Sunday in the Park With George

SundayOriginal Broadway Cast, 1984 (RCA) 4 out of 5 stars (4 / 5) Few Broadway composers could successfully make a painting into a musical, but Stephen Sondheim turned Georges Seurat’s “A Sunday Afternoon on the Island of la Grande Jatte” into one of his most unforgettable and distinctive works. In essence, Sunday in the Park With George is a meditation on the nature of art as viewed in the past (Seurat in the first act) and the present (his descendant, named George, in the second). Although the show has been criticized for the disparity in style between its two acts, each informs the other to create a cohesive whole, and the score has real depth and color. Sondheim reflects Seurat’s unique painting style through the use of staccato notes, playing with the various hues of music much as the artist worked with pigments. Songs such as “Color and Light” and “Finishing the Hat” are particularly remarkable in sound and texture. A few of the compositions are slightly more conventional: “We Do Not Belong Together,” the aching cry of Seurat’s mistress, Dot; the beautiful “Beautiful,” for Georges and his mother; and the rapturous Act I finale “Sunday,” during which the painting finally comes to life.
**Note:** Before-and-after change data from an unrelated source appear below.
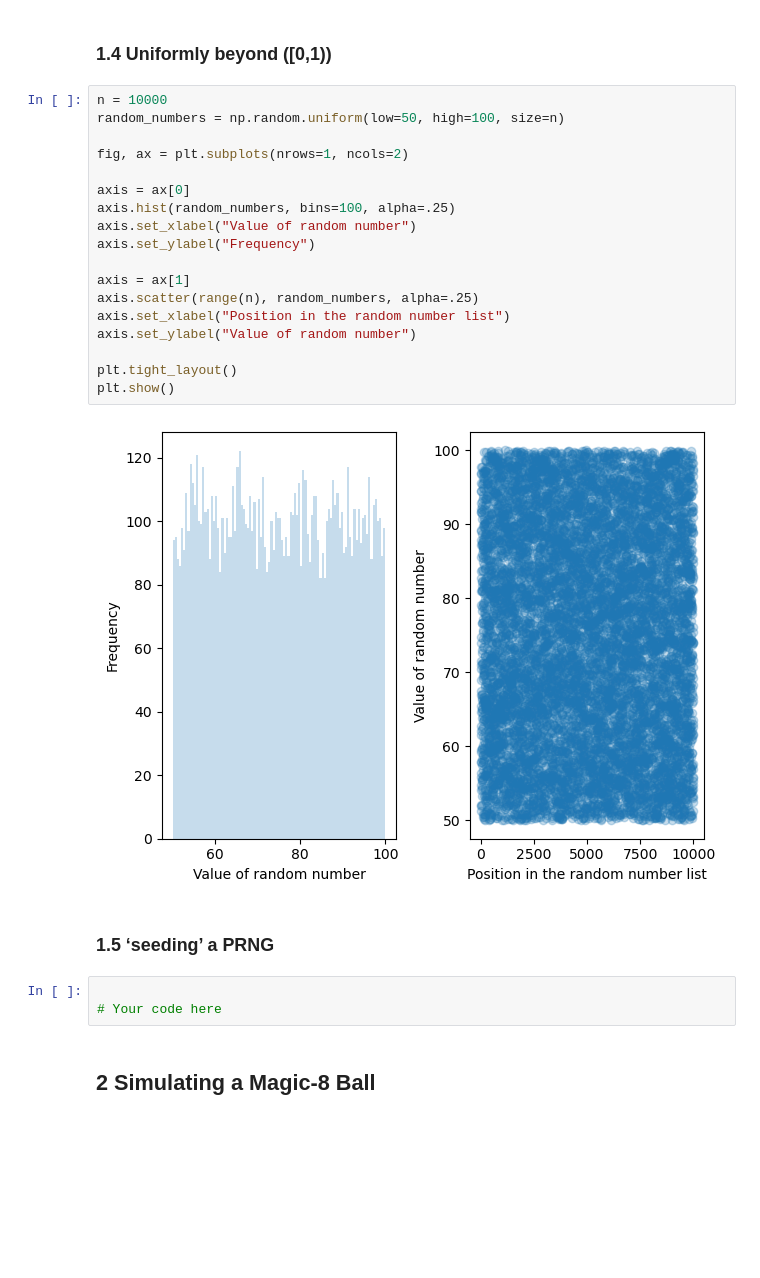
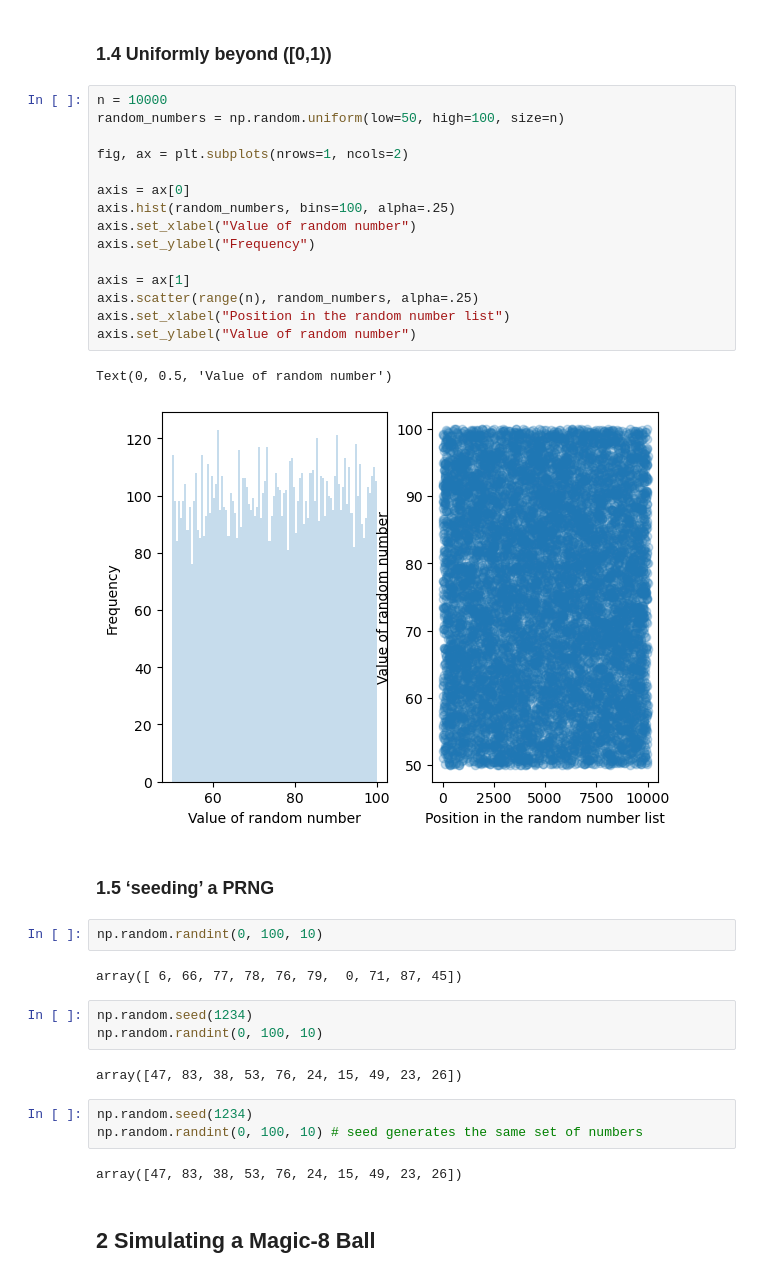
Before and after one commit to SPS-SP2273/learning-portfolio-enxinnn, a Jupyter notebook: random numbers/random_numbers_(need).ipynb, the cells around one changed output. Saved outputs shown, nothing was run; the diff lists cells and outputs as text; blank space fills up the shorter version.

```diff
--- a/random numbers/random_numbers_(need).ipynb
+++ b/random numbers/random_numbers_(need).ipynb
@@ -53,27 +53,36 @@ Text(0, 0.5, 'Value of random number')
 # %%
 n = 10000
 random_numbers = np.random.uniform(low=50, high=100, size=n)
 
 fig, ax = plt.subplots(nrows=1, ncols=2)
 
 axis = ax[0]
 axis.hist(random_numbers, bins=100, alpha=.25)
 axis.set_xlabel("Value of random number")
 axis.set_ylabel("Frequency")
 
 axis = ax[1]
 axis.scatter(range(n), random_numbers, alpha=.25)
 axis.set_xlabel("Position in the random number list")
 axis.set_ylabel("Value of random number")
-
-plt.tight_layout()
-plt.show()
 # %% [output]
+Text(0, 0.5, 'Value of random number')
-[figure, old version]
+[figure, new version]
 # %% [markdown]
 ### 1.5 ‘seeding’ a PRNG
 # %%
-
-# Your code here
+np.random.randint(0, 100, 10)
+# %% [output]
+array([ 6, 66, 77, 78, 76, 79,  0, 71, 87, 45])
+# %%
+np.random.seed(1234)
+np.random.randint(0, 100, 10)
+# %% [output]
+array([47, 83, 38, 53, 76, 24, 15, 49, 23, 26])
+# %%
+np.random.seed(1234)
+np.random.randint(0, 100, 10) # seed generates the same set of numbers
+# %% [output]
+array([47, 83, 38, 53, 76, 24, 15, 49, 23, 26])
 # %% [markdown]
 ## 2 Simulating a Magic-8 Ball
```
Also changed, not shown: parts of 16 cells of this notebook.
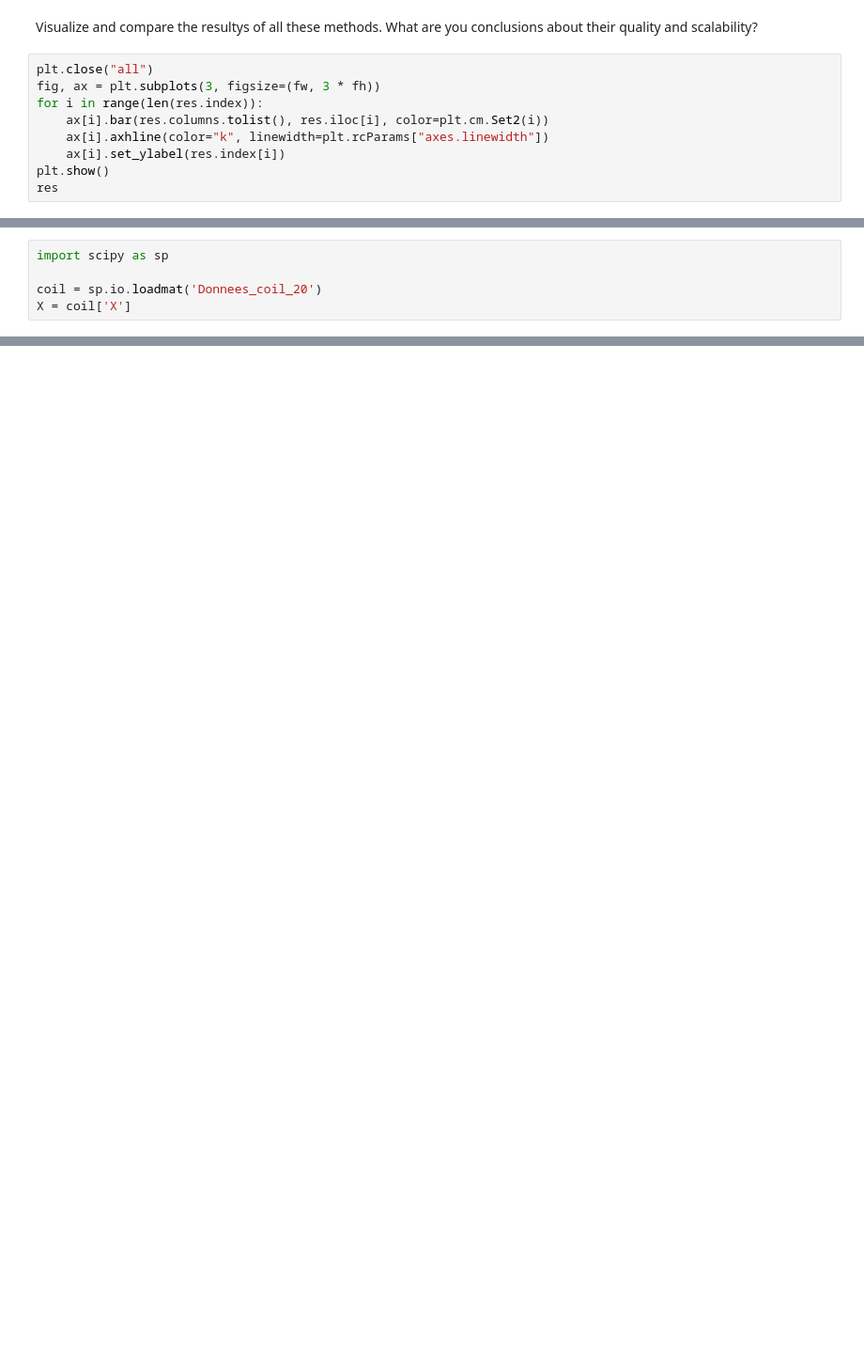
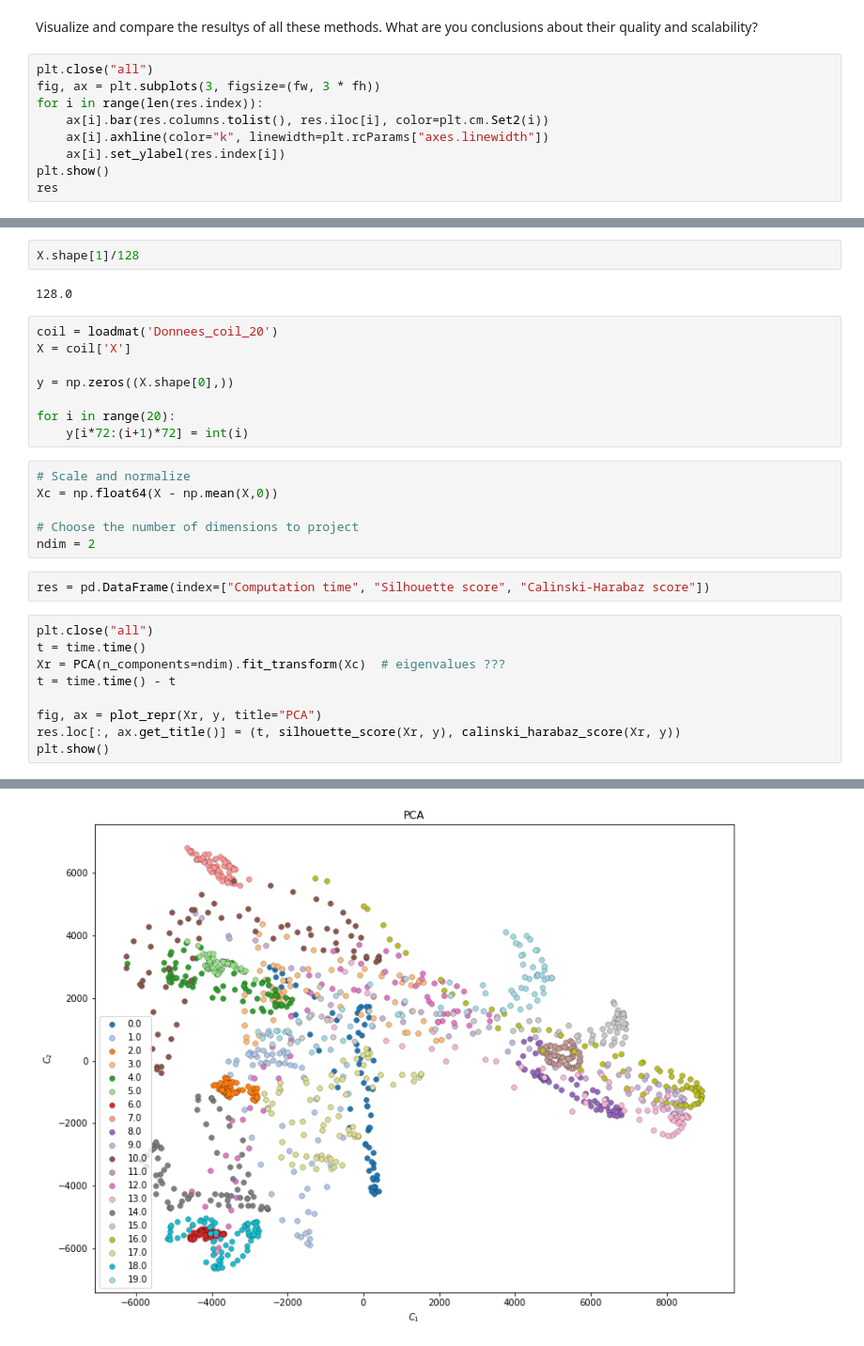
Before and after one commit to 0xSalim/data_visualization, a Jupyter notebook: TP8.ipynb, the cells around one changed output, grey strips where cells are left out. Shown: that part at 94% size. Drawn from its saved outputs; the diff is of its cells as text; blank space fills up the shorter version.

```diff
--- a/TP8.ipynb
+++ b/TP8.ipynb
@@ -179,5 +182,30 @@ Your turn: try to compare these methods ont he COIL-20 data set
-# %%
-import scipy as sp
-
-coil = sp.io.loadmat('Donnees_coil_20')
-X = coil['X']
+# %%
+X.shape[1]/128
+# %% [output]
+128.0
+# %%
+coil = loadmat('Donnees_coil_20')
+X = coil['X']
+
+y = np.zeros((X.shape[0],))
+
+for i in range(20):
+    y[i*72:(i+1)*72] = int(i)
+# %%
+# Scale and normalize
+Xc = np.float64(X - np.mean(X,0))
+
+# Choose the number of dimensions to project
+ndim = 2
+# %%
+res = pd.DataFrame(index=["Computation time", "Silhouette score", "Calinski-Harabaz score"])
+# %%
+plt.close("all")
+t = time.time()
+Xr = PCA(n_components=ndim).fit_transform(Xc)  # eigenvalues ???
+t = time.time() - t
+
+fig, ax = plot_repr(Xr, y, title="PCA")
+res.loc[:, ax.get_title()] = (t, silhouette_score(Xr, y), calinski_harabaz_score(Xr, y))
+plt.show()
+# %% [output]
@@ -183,0 +232 @@ X = coil['X']
+[figure, added]
```
Also changed, not shown: parts of 12 cells of this notebook, 1 other file.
The second act begins with the amusing “It’s Hot Up Here,” sung by the characters in the painting, followed by the brilliant musical scene “Putting It Together” (about George’s fundraising attempts), “Children and Art” (about what we leave behind when we die), and “Lesson #8” (about the constantly mutating nature of art and life). As Georges/George and Dot/Marie, Mandy Patinkin and Bernadette Peters do some of the finest work of their careers, leading an excellent company through the score’s intricacies. Sunday is one of Sondheim’s finest achievements, though it may require several hearings to be fully appreciated. — Matthew Murray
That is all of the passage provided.